San Francisco-based device manufacturer UNYQ is teaming up with Ikea for a unique new project. Both companies are looking to produce 3D printed personalised products for the gaming community. This project could enable form-fitting, comfortable products that support better rest and posture. Using body-scanning the companies attempts to create ideal accessories that aid in posture and comfort.
We’ve previously covered Ikea’s various projects using 3D printing for aiding people with disabilities. Much like their work with ThisAbles, this project also leverages 3D printing’s customisability. Fittingly, UNYQ got their start working with designs for upper and lower limb amputees. They were originally developing personalised prosthetic covers, and now they’ve moved on to gaming goods.
“The gaming community has been overlooked for a long time when it comes to furniture and accessories that are functional and customized, as well as aesthetically suit individuals’ preferences,” said Eythor Bender, Co-Founder and CEO of UNYQ.
Currently, the companies have produced 3 prototypes labeled ‘UPPKOPPLA’, which means ‘online’ in Swedish. These prototypes includes a biometric wrist support, allowing users to maintain the medically advisable height-level for their wrist to the keyboard. Similarly, the soft pliable, vented keycaps go on the keyboard, presumably for less finger-strain. Lastly, they also made a portable mouse “bungee”, keeping the users’ mouse cable in place, diminishing tangling and promoting freer movement.
Bespoke Solutions for Gaming
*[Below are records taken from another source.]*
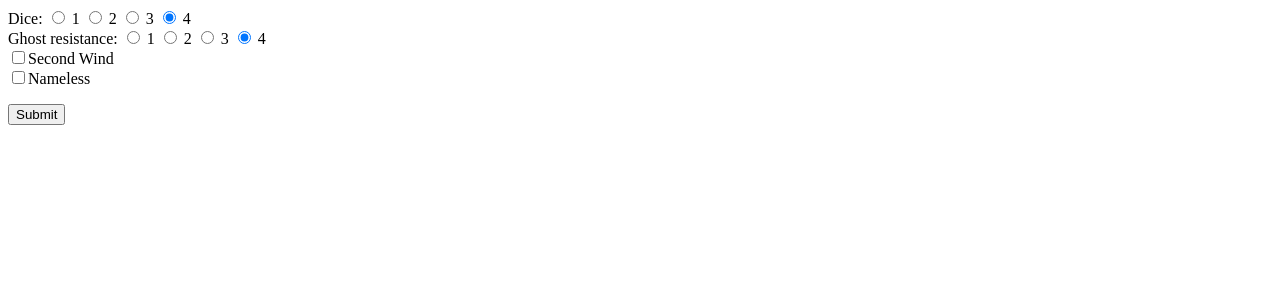
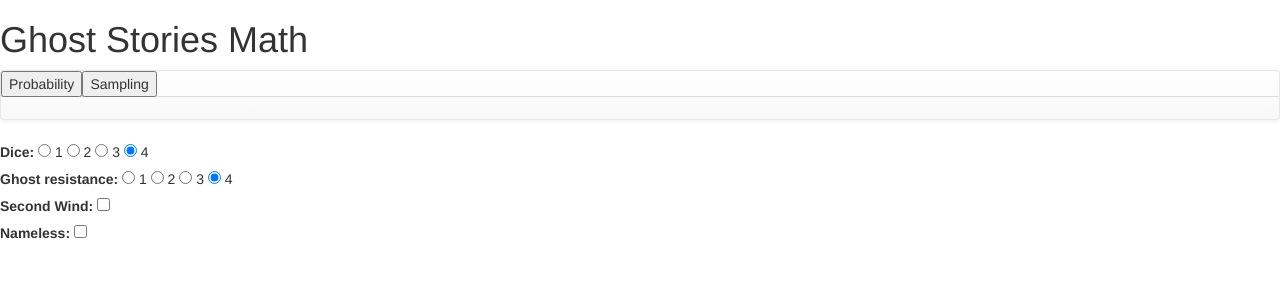
Before and after one commit to joehakimrahme/Ghost-Stories-Math, a Flask app: page / in a window 1280 px wide. Shown: the top 300 px of the page. Run offline with Flask 2, Linux system fonts and the light colour scheme; some libraries are stand-ins or nearby versions.

Commit message:
Includes Scenario and Bootstrap to the webapp

```diff
--- a/ghost_stories_math/templates/index.html
+++ b/ghost_stories_math/templates/index.html
@@ -1,22 +1,56 @@
 <html>
+    <head>
+        <!-- Bootstrap CDN -->
+        <link rel="stylesheet" href="https://maxcdn.bootstrapcdn.com/bootstrap/3.3.7/css/bootstrap.min.css" integrity="sha384-BVYiiSIFeK1dGmJRAkycuHAHRg32OmUcww7on3RYdg4Va+PmSTsz/K68vbdEjh4u" crossorigin="anonymous">
+        <link rel="stylesheet" href="https://maxcdn.bootstrapcdn.com/bootstrap/3.3.7/css/bootstrap-theme.min.css" integrity="sha384-rHyoN1iRsVXV4nD0JutlnGaslCJuC7uwjduW9SVrLvRYooPp2bWYgmgJQIXwl/Sp" crossorigin="anonymous">
+        <script src="https://maxcdn.bootstrapcdn.com/bootstrap/3.3.7/js/bootstrap.min.js" integrity="sha384-Tc5IQib027qvyjSMfHjOMaLkfuWVxZxUPnCJA7l2mCWNIpG9mGCD8wGNIcPD7Txa" crossorigin="anonymous"></script>
+
+        <!-- local links, just in case -->
+        <link href="css/bootstrap.min.css" rel="stylesheet">
+        <script src="js/bootstrap.min.js"></script>
+        <script src="https://ajax.googleapis.com/ajax/libs/jquery/1.12.4/jquery.min.js"></script>
+    </head>
+    <body>
+
+      <h1>Ghost Stories Math</h1>
+      <nav class="navbar navbar-default">
+          <ul class="nav nav-tabs">
+              <li role="presentation">
+                  <button type="submit" form="form1" value="Submit" class="dropdown-toggle" data-toggle="dropdown" aria-haspopup="true" aria-expanded="false">
+                      Probability
+                  </button>
+              </li>
+              <li role="presentation">
+                  <button type="submit" form="form1" value="Submit" class="dropdown-toggle" data=-toggle="dropdown" aria-haspopup="true" aria-expanded="false" formaction="{{ url_for('scenario') }}"> Sampling
+                  </button>
+              </li>
+          </ul>
+          {% if result %}
+          <p class="btn btn-default" >{{ result }}</p>
+          {% endif %}
+    </body>
+
+      </nav>
       <form action="/probability" method="GET" id="form1">
-        Dice:
+          <label>Dice:</label>
           <input type="radio" name="dice" value="1" checked> 1
           <input type="radio" name="dice" value="2" checked> 2
           <input type="radio" name="dice" value="3" checked> 3
           <input type="radio" name="dice" value="4" checked> 4
           <br />
-        Ghost resistance:
+          <label>Ghost resistance:</label>
           <input type="radio" name="resistance" value="1" checked> 1
           <input type="radio" name="resistance" value="2" checked> 2
           <input type="radio" name="resistance" value="3" checked> 3
           <input type="radio" name="resistance" value="4" checked> 4
           <br />
-        <input type="checkbox" name="Second Wind" value="sw"><label>Second Wind</label><br />
-        <input type="checkbox" name="Nameless" value="nm"><label>Nameless</label><br />
+          <label>Second Wind:</label>
+          <input type="checkbox" name="Second Wind" value="sw">
+          <br />
+          <label>Nameless:</label>
+          <input type="checkbox" name="Nameless" value="nm">
+          <br />
       </form>
-    <button type="submit" form="form1" value="Submit">Submit</button>
-    {% if result %}
-    <p>Result: {{ result }}</p>
-    {% endif %}
+
+      <!-- <button type="submit" form="form1" value="Submit" class="btn btn-lg btn-default">Submit</button> -->
 </html>
--- a/ghost_stories_math/webapp.py
+++ b/ghost_stories_math/webapp.py
@@ -22,7 +22,22 @@ def create_app():
             powers.append("Second Wind")
         if not nameless:
             powers.append("Wild White")
-        result = str(Exorcism(dice, powers).probability(resistance))
+        result = Exorcism(dice, powers).probability(resistance)
+        return flask.render_template("index.html", result=result)
+
+    @app.route("/scenario")
+    def scenario():
+        dice = int(flask.request.args.get("dice"))
+        resistance = int(flask.request.args.get("resistance"))
+        second_wind = flask.request.args.get("Second Wind") == "sw"
+        nameless = flask.request.args.get("Nameless") == "nm"
+
+        powers = []
+        if second_wind:
+            powers.append("Second Wind")
+        if not nameless:
+            powers.append("Wild White")
+        result = Exorcism(dice, powers).scenario(resistance)
         return flask.render_template("index.html", result=result)
 
     return app
```
Lines whose indentation alone changed are shown as unchanged.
When it comes to gaming, accessories alone are a billion dollar industry. Since gamers spend so long in certain positions and postures that can be unhealthy, products like these could aid in relieving a lot of the bodily stress they may endure. It may not sound like much, but these sorts of activities can pose cumulative health hazards. This can be particularly strenuous on the spine and the wrists.
UNYQ and Ikea are joined by Area Academy as consultants. This e-sports company brings in an educational background for better information and research. Similarly, Carbon provided the 3D printing technology. Both companies also previously unveiled the UBIK, and ergonomic chair. Aside from 3D printing, they also used body-scanning to customize the lattice inserts to suit a gamers ideal posture. The project may even expand beyond the realm of gaming into other areas eventually.
Michael Nikolic, Creative Leader at IKEA of Sweden, said, “This is an exciting partnership for IKEA. UNYQ has developed a method of creating solutions that fit everyone’s unique needs and tastes, letting customers take design into their own hands. It is a great way to give customers exactly what they want, and it also minimizes waste as production is directly aligned with demand and there is no inventory. We are really looking forward to see where this new way of working will take us and are excited to continue to collaborate with UNYQ.”
Featured image courtesy of UNYQ